Even privileged Ivy Leaguers like Roiphe (Harvard) and DSouza (Dartmouth) railed against new intellectual constructs and forms of thinking that had supplemented more traditional ones. The heart of the anti-PC backlash was profoundly anti-intellectual. The charge Dont be so PC generally means, as Howard Stern so beautifully puts it, Oh, shut up.
It was a stroke of genius for the right to appropriate the term political correctness (which had been used in a self-deprecating way by progressives for years) to dismiss minorities concerns as a form of fascistic social-thought control. It was a one-size-fits-all put-down that could be applied as easily to Spike Lees movies as to a speech by a moderate feminist like Gloria Steinem or to basic constitutional arguments for anti- gay-discrimination bills.
Yet many fights over political correctness have focused on important and complicated issues, such as speech codes on college campuses; freedom-of-association issues, such as whom the Boy Scouts or the organizers of St. Patricks Day parades get to exclude; and constitutional questions concerning how far free speech can go before it becomes hate speech or incites violence.
Even all-American projects like boycotts have come under scrutiny, as when both right- and left-wingers debated the appropriateness of conservative Christians economic boycott of the TV show Ellen or liberals boycott of the Dr. Laura show. In the face of political disagreement, isnt it best to start public conversations about the meaning of ideas like democracy, citizenship, and freedom, rather then yelling nazi at people with whom you disagree?

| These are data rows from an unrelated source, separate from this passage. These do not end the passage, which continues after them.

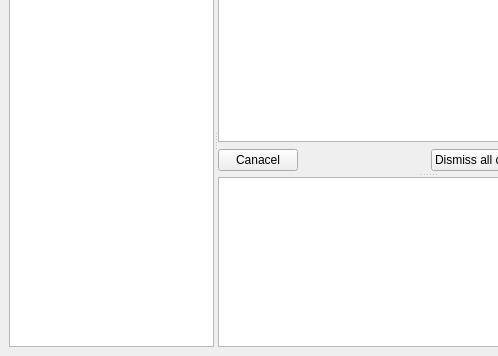
Before: the Qt Designer form eduversum/src/eduversum.ui in fullstory-morgue/eduversum, drawn with Qt 5; both pictures show x 0 to 498 and y 96 to 452 of the 647 by 452 pixel window.
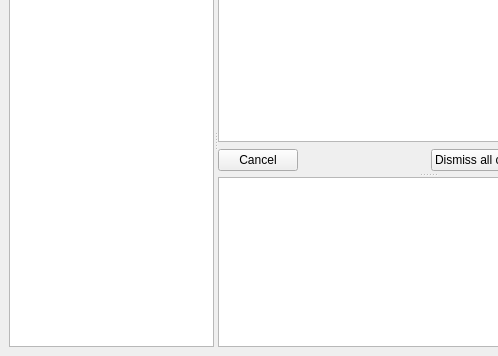
After: the same form once the commit is applied. The open tabs and pages were chosen to show the change.

What changed in the file:
```diff
--- a/eduversum/src/eduversum.ui
+++ b/eduversum/src/eduversum.ui
@@ -237,7 +237,7 @@
                 <item row="0" column="0" >
                  <widget class="QPushButton" name="cancelChangesPushButton" >
                   <property name="text" >
-                   <string>Canacel</string>
+                   <string>Cancel</string>
                   </property>
                   <property name="checkable" >
                    <bool>false</bool>
```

It would be a grievous mistake to downplay the importance of these cultural debates. The anti-PC backlash was a deeply felt response to changes taking place so quickly that they were bound to encounter resistance. In the constitutional democracy under which we live, there is an ongoing struggle to balance First Amendment rights to free speech with efforts to sustain civil society. Freedom of expression and cultural sensitivity are often at odds, whether the issue involves the freedom to burn a cross in a black neighborhood; the rights of Nazis to march in predominantly Jewish Skokie, Illinois; the rights of anti-abortion groups to picket abortion clinics and place death-target lists of physicians who perform abortions on their web pages; or the rights of people to use racial or homophobic slurs on the airwaves. Or, for that matter, on T-shirts.

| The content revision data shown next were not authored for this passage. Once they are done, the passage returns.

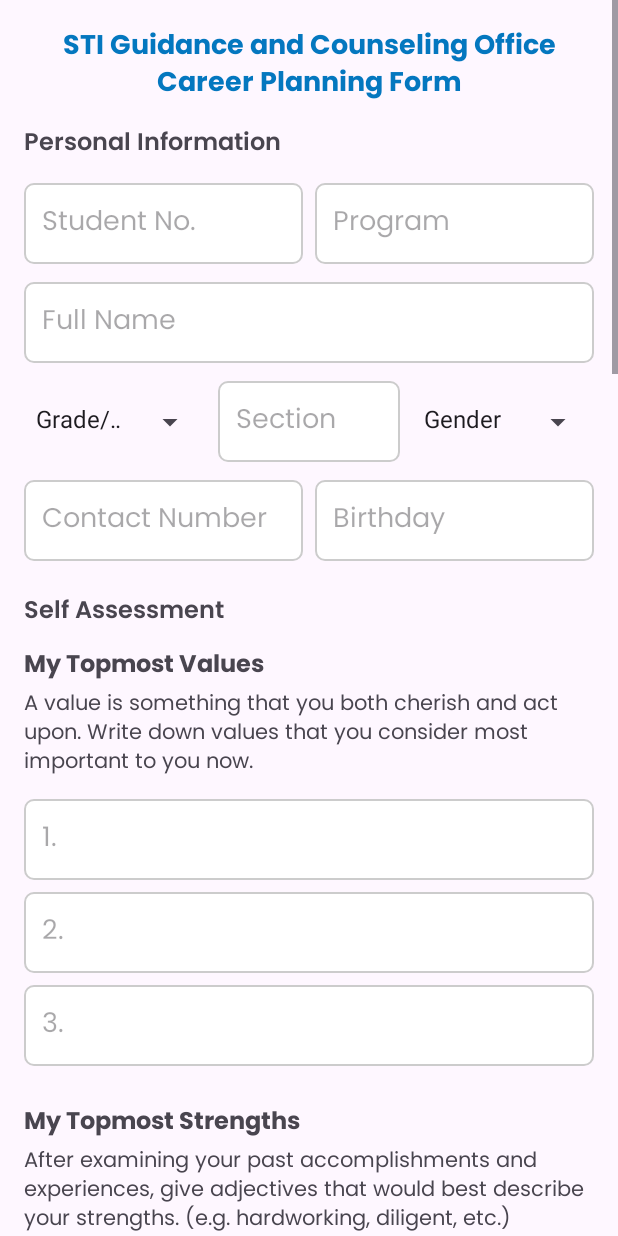
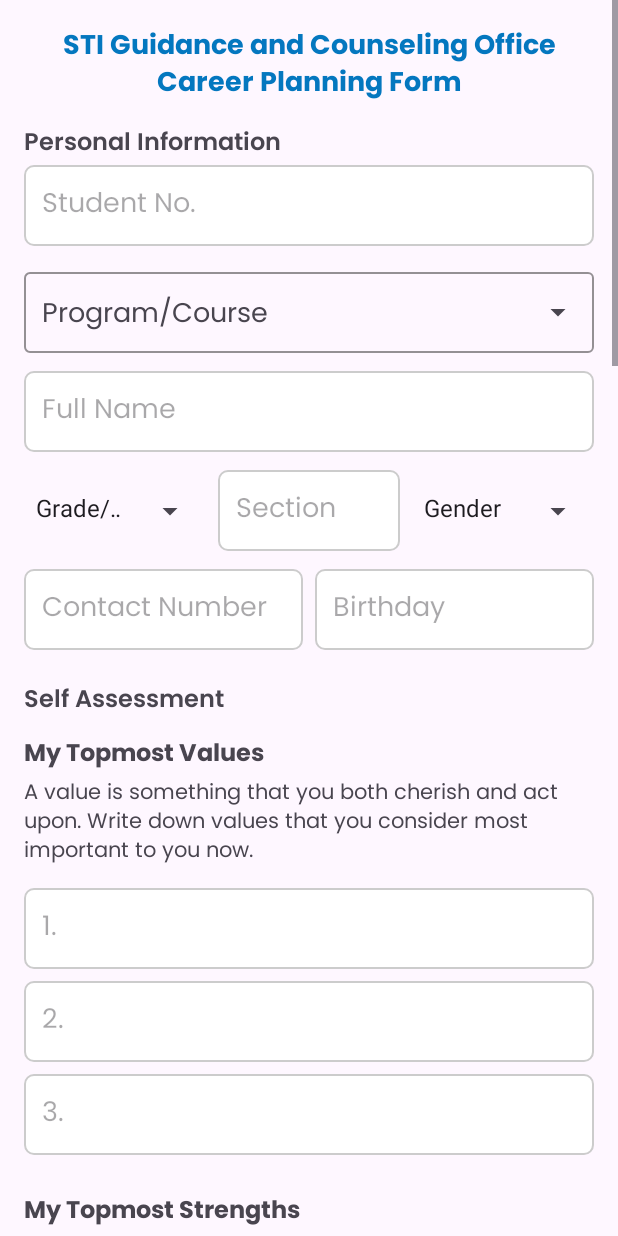
Before and after one commit to mrcandrs/STITarlacGuidanceApp, an Android app: the CareerPlanningFormActivity screen opened directly, with no data from a screen before it, on a phone screen of 412 x 824 dp. Run offline under Robolectric (Android 15) with nearby library versions, the phone set to English and light mode, and no system bars.

Commit message:
Replaced Program (EditText) to Program/Course (AutoCompleteTextView)

```diff
--- a/app/src/main/java/com/example/stitarlacguidanceapp/Activities/CareerPlanningFormActivity.java
+++ b/app/src/main/java/com/example/stitarlacguidanceapp/Activities/CareerPlanningFormActivity.java
@@ -83,6 +83,14 @@ public class CareerPlanningFormActivity extends AppCompatActivity {
         sharedPreferences = getSharedPreferences(PREF_NAME, MODE_PRIVATE);
         setupListeners();
 
+        ArrayAdapter<CharSequence> courseAdapter = ArrayAdapter.createFromResource(
+                this,
+                R.array.career_form_course_options,
+                android.R.layout.simple_dropdown_item_1line //for AutoCompleteTextView
+        );
+        root.courseInput.setAdapter(courseAdapter);
+
+
         ArrayAdapter<CharSequence> gradeAdapter = ArrayAdapter.createFromResource(
                 this,
                 R.array.grade_year_options,
@@ -147,7 +155,7 @@ public class CareerPlanningFormActivity extends AppCompatActivity {
                 //Pass data
                 registrationIntent.putExtra("StudentNumber", root.studentNoInput.getText().toString().trim());
                 registrationIntent.putExtra("FullName", root.fullNameInput.getText().toString().trim());
-                registrationIntent.putExtra("program", root.programInput.getText().toString().trim());
+                registrationIntent.putExtra("program", root.courseInput.getText().toString().trim());
                 registrationIntent.putExtra("gradeYear", root.gradeYearSpinner.getSelectedItem().toString().trim());
 
                 startActivity(registrationIntent);
@@ -160,7 +168,7 @@ public class CareerPlanningFormActivity extends AppCompatActivity {
         View firstInvalidField = null;
 
         String studentNo = root.studentNoInput.getText().toString().trim();
-        String program = root.programInput.getText().toString().trim();
+        String program = root.courseInput.getText().toString().trim();
         String fullName = root.fullNameInput.getText().toString().trim();
         String section = root.sectionInput.getText().toString().trim();
         String contact = root.contactNumberInput.getText().toString().trim();
@@ -173,8 +181,8 @@ public class CareerPlanningFormActivity extends AppCompatActivity {
         }
 
         if (program.isEmpty()) {
-            root.programInput.setError("Required");
-            if (firstInvalidField == null) firstInvalidField = root.programInput;
+            root.courseInput.setError("Required");
+            if (firstInvalidField == null) firstInvalidField = root.courseInput;
             isValid = false;
         }
 
@@ -343,7 +351,7 @@ public class CareerPlanningFormActivity extends AppCompatActivity {
 
         //Personal Info
         editor.putString("studentNo", root.studentNoInput.getText().toString());
-        editor.putString("program", root.programInput.getText().toString());
+        editor.putString("program", root.courseInput.getText().toString());
         editor.putString("fullName", root.fullNameInput.getText().toString());
         editor.putString("gradeYear", root.gradeYearSpinner.getSelectedItem().toString());
         editor.putString("section", root.sectionInput.getText().toString());
--- a/app/src/main/res/layout/activity_career_planning_form.xml
+++ b/app/src/main/res/layout/activity_career_planning_form.xml
@@ -34,37 +34,42 @@
             android:textSize="16dp"
             android:paddingTop="10dp"/>
 
-        <!--Row: Student No. & Program-->
-        <LinearLayout
-            android:layout_width="match_parent"
-            android:layout_height="wrap_content"
-            android:orientation="horizontal"
-            android:weightSum="2"
-            android:layout_marginTop="12dp">
 
             <EditText
                 android:id="@+id/studentNoInput"
-                android:layout_width="0dp"
-                android:layout_weight="1"
+                android:layout_width="match_parent"
                 android:layout_height="wrap_content"
                 android:hint="Student No."
                 android:inputType="text"
                 android:background="@drawable/edittext_background"
                 android:padding="12dp"
                 android:fontFamily="@font/poppins_regular"
-                android:layout_marginEnd="8dp"/>
+/>
 
-            <EditText
-                android:id="@+id/programInput"
-                android:layout_width="0dp"
-                android:layout_weight="1"
+
+            <com.google.android.material.textfield.TextInputLayout
+                android:id="@+id/layoutCourse"
+                android:layout_width="match_parent"
                 android:layout_height="wrap_content"
-                android:hint="Program"
-                android:inputType="text"
-                android:background="@drawable/edittext_background"
-                android:padding="12dp"
-                android:fontFamily="@font/poppins_regular"/>
-        </LinearLayout>
+                android:hint="Program/Course"
+                android:layout_marginTop="12dp"
+                app:boxStrokeColor="@color/blue"
+                app:endIconMode="dropdown_menu">
+
+                <AutoCompleteTextView
+                    android:id="@+id/courseInput"
+                    android:layout_width="match_parent"
+                    android:layout_height="wrap_content"
+                    android:clickable="true"
+                    android:focusable="false"
+                    android:fontFamily="@font/poppins_regular"
+                    android:inputType="none"
+                    android:padding="12dp"
+                    android:textColor="@color/black"
+                    android:textSize="18sp"/>
+
+            </com.google.android.material.textfield.TextInputLayout>
+
 
         <!-- Full Name -->
         <EditText
--- a/app/src/main/res/values/strings.xml
+++ b/app/src/main/res/values/strings.xml
@@ -23,6 +23,13 @@
         <item>Male</item>
         <item>Female</item>
         <item>Other</item>
+    </string-array>
+
+    <string-array name="career_form_course_options">
+        <item>Bachelor of Science in Information Technology (BSIT)</item>
+        <item>Bachelor of Science in Computer Science (BSCS)</item>
+        <item>Bachelor of Science in Hospitality Management (BSHM)</item>
+        <item>Bachelor of Science in Tourism Management (BSTM)</item>
     </string-array>
 
     <string-array name="civil_status_options">
```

As a culture, weve rarely discussed such issues openly, honestly, and civilly. To be sure, there are exceptions to that rule, such as Randall Kennedys book Nigger, an extraordinary explication of the social and political uses of that most contentious of words and Spike Lees film Bamboozled, a shocking and painfully entertaining history of racist images in popular culture.

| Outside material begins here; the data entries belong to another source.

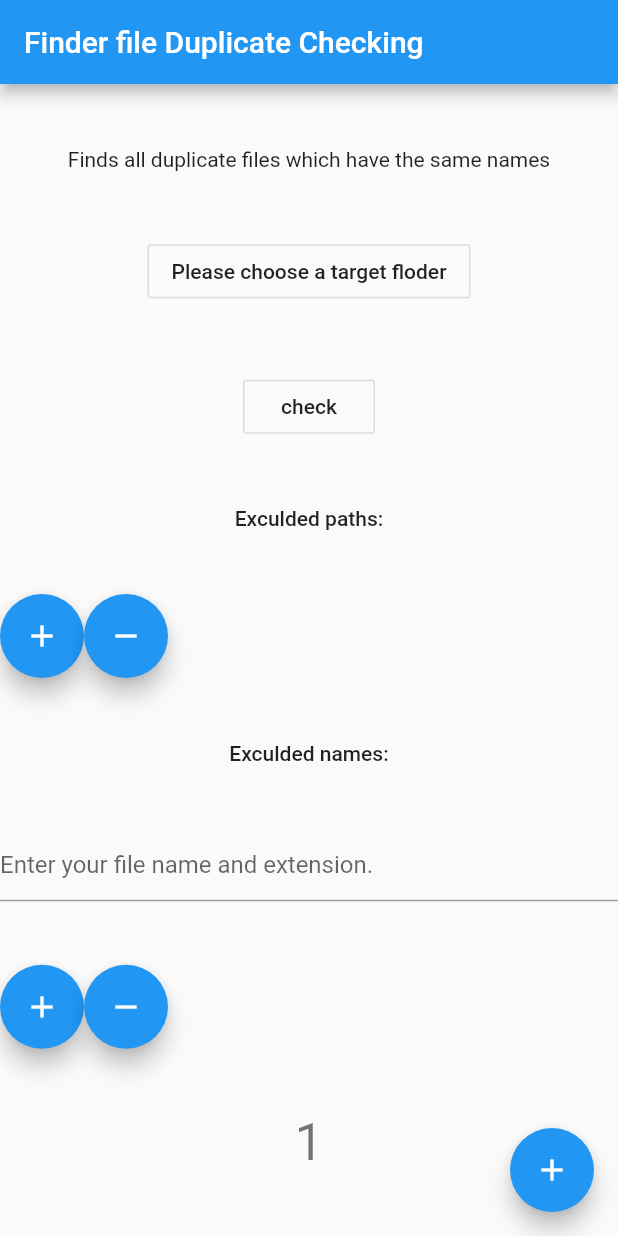
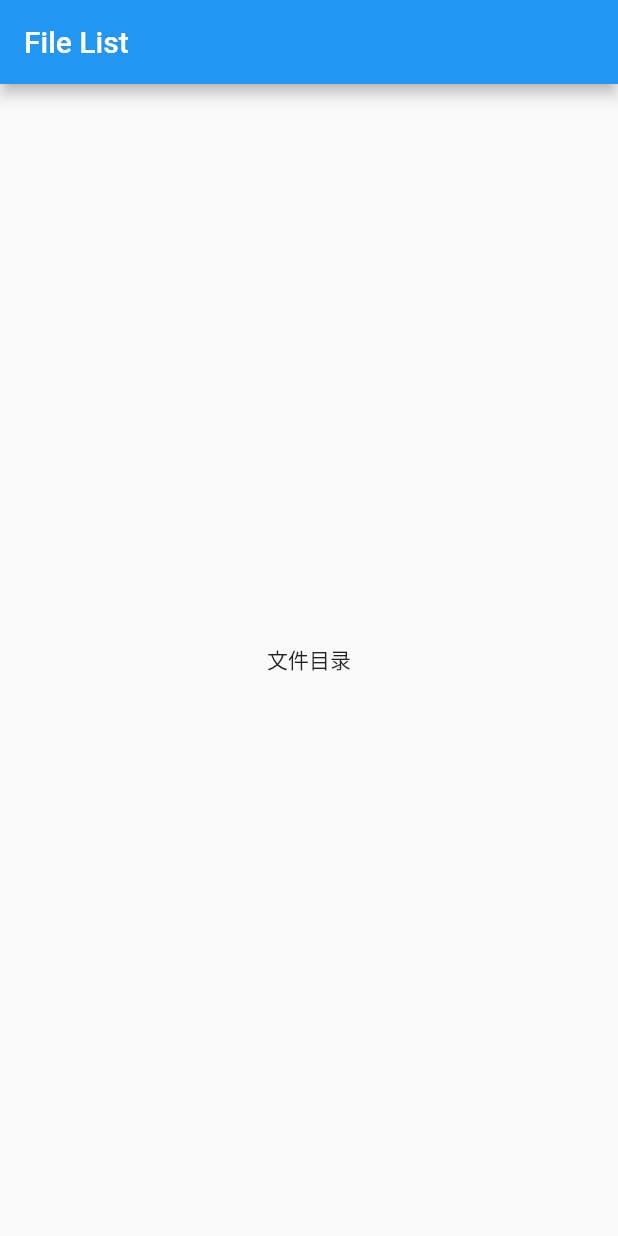
Before and after one commit to HYAdonisCoding/finder_duplicate_checking_202106, a Flutter app: the screen it shows after launch, after a tap on "Please choose a target floder", on a phone screen of 412 x 824 dp. Run offline on Flutter 3.47's test engine with Material 2 defaults, Android fonts, the phone set to English and light mode, and no system bars.

Commit message:
增加File List页面。

```diff
--- /dev/null
+++ b/lib/fileList.dart
@@ -0,0 +1,39 @@
+import 'package:flutter/material.dart';
+
+class FileList extends StatelessWidget {
+  @override
+  Widget build(BuildContext context) {
+    return MaterialApp(
+      title: 'Finder Demo',
+      theme: ThemeData(
+        primarySwatch: Colors.blue,
+      ),
+      home: FileListPage(title: 'File List'),
+    );
+  }
+}
+
+class FileListPage extends StatefulWidget {
+  const FileListPage({Key? key, required this.title}) : super(key: key);
+
+  final String title;
+
+  @override
+  _FileListPageState createState() => _FileListPageState();
+}
+
+class _FileListPageState extends State<FileListPage> {
+  @override
+  Widget build(BuildContext context) {
+    return Scaffold(
+        appBar: AppBar(
+          title: Text(widget.title),
+
+        ),
+        body: Center(
+          child: Text("文件目录"),
+
+        )
+      );
+  }
+}
--- a/lib/main.dart
+++ b/lib/main.dart
@@ -1,3 +1,4 @@
+import 'package:finder_duplicate_checking_202106/fileList.dart';
 import 'package:flutter/material.dart';
 
 void main() {
@@ -49,14 +50,9 @@ class _MyHomePageState extends State<MyHomePage> {
   int _counter = 0;
 
   void _chooseTargetFloder() {
-    setState(() {
-      // This call to setState tells the Flutter framework that something has
-      // changed in this State, which causes it to rerun the build method below
-      // so that the display can reflect the updated values. If we changed
-      // _counter without calling setState(), then the build method would not be
-      // called again, and so nothing would appear to happen.
-      _counter++;
-    });
+    Navigator.push(context,new  MaterialPageRoute(
+              builder:(context) =>new FileList())
+            );
   }
 
   void _checkAction() {
@@ -89,7 +85,8 @@ class _MyHomePageState extends State<MyHomePage> {
             ),
             OutlineButton(
               onPressed: _chooseTargetFloder,
-              child: Text("Please choose a target floder"), // Icon(Icons.attach_file),
+              child: Text(
+                  "Please choose a target floder"), // Icon(Icons.attach_file),
             ),
             OutlineButton(
               onPressed: _checkAction,
```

But what has been clear throughout the last 15 years is that the lines between freedom and respect, and honest expression and hurtful utterance, become blurred when people vindicate speech that others find painful by claiming its just a joke. That assertion trivial- izes the issue and willfully ignores the fact that all jokes mask serious meaning.
Abercrombie & Fitchs willingness to admit a mistakethat it overstepped an important boundary and that it should have taken peoples feelings into considerationcould signal a shift in a culture marked by diminished empathy and heightened defensiveness. Maybe this is a step in the right direction, away from political correctness and its dissenters and toward really looking at how people try to live their lives with both humor and dignity. Z
Michael Bronski is an author and activist. His articles have appeared in the Village Voice, the Boston Globe, Utne Reader, and the Los Angeles Times. He has been a regular contributor to Z since 1988.